▶ **Task objective**
Copy each line from the records below in which the word "authenticate" is found.

Stored dataset items
BEGIN

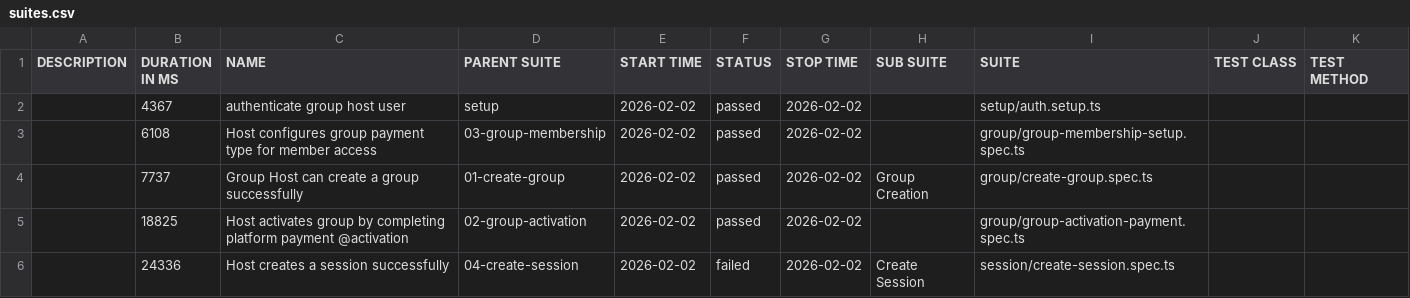
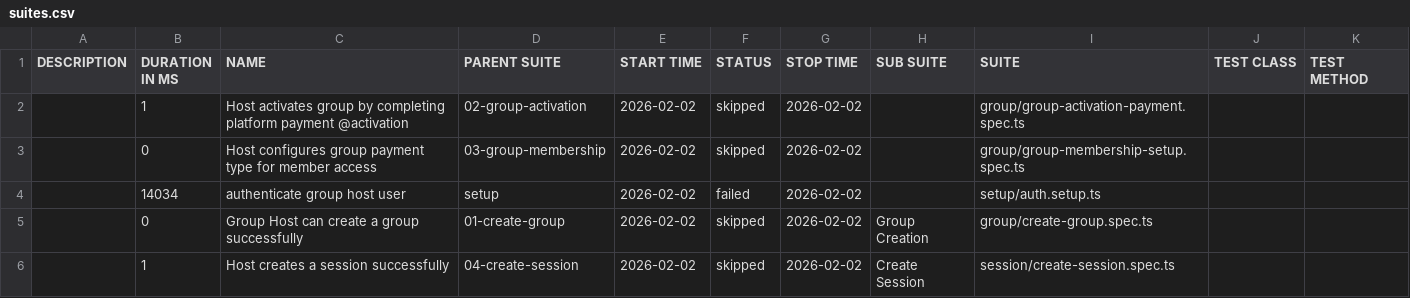
Before and after one commit to qaverseTesting/abcdefg_ooooo, a CSV file: data/suites.csv, drawn as a sheet.

```diff
--- a/data/suites.csv
+++ b/data/suites.csv
@@ -1,6 +1,6 @@
 "DESCRIPTION","DURATION IN MS","NAME","PARENT SUITE","START TIME","STATUS","STOP TIME","SUB SUITE","SUITE","TEST CLASS","TEST METHOD"
-"","4367","authenticate group host user","setup","2026-02-02","passed","2026-02-02","","setup/auth.setup.ts","",""
-"","6108","Host configures group payment type for member access","03-group-membership","2026-02-02","passed","2026-02-02","","group/group-membership-setup.spec.ts","",""
-"","7737","Group Host can create a group successfully","01-create-group","2026-02-02","passed","2026-02-02","Group Creation","group/create-group.spec.ts","",""
-"","18825","Host activates group by completing platform payment @activation","02-group-activation","2026-02-02","passed","2026-02-02","","group/group-activation-payment.spec.ts","",""
-"","24336","Host creates a session successfully","04-create-session","2026-02-02","failed","2026-02-02","Create Session","session/create-session.spec.ts","",""
+"","1","Host activates group by completing platform payment @activation","02-group-activation","2026-02-02","skipped","2026-02-02","","group/group-activation-payment.spec.ts","",""
+"","0","Host configures group payment type for member access","03-group-membership","2026-02-02","skipped","2026-02-02","","group/group-membership-setup.spec.ts","",""
+"","14034","authenticate group host user","setup","2026-02-02","failed","2026-02-02","","setup/auth.setup.ts","",""
+"","0","Group Host can create a group successfully","01-create-group","2026-02-02","skipped","2026-02-02","Group Creation","group/create-group.spec.ts","",""
+"","1","Host creates a session successfully","04-create-session","2026-02-02","skipped","2026-02-02","Create Session","session/create-session.spec.ts","",""
```
Also changed, not shown: 43 other files.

END

▶ **Task result**
-"","4367","authenticate group host user","setup","2026-02-02","passed","2026-02-02","","setup/auth.setup.ts","",""
+"","14034","authenticate group host user","setup","2026-02-02","failed","2026-02-02","","setup/auth.setup.ts","",""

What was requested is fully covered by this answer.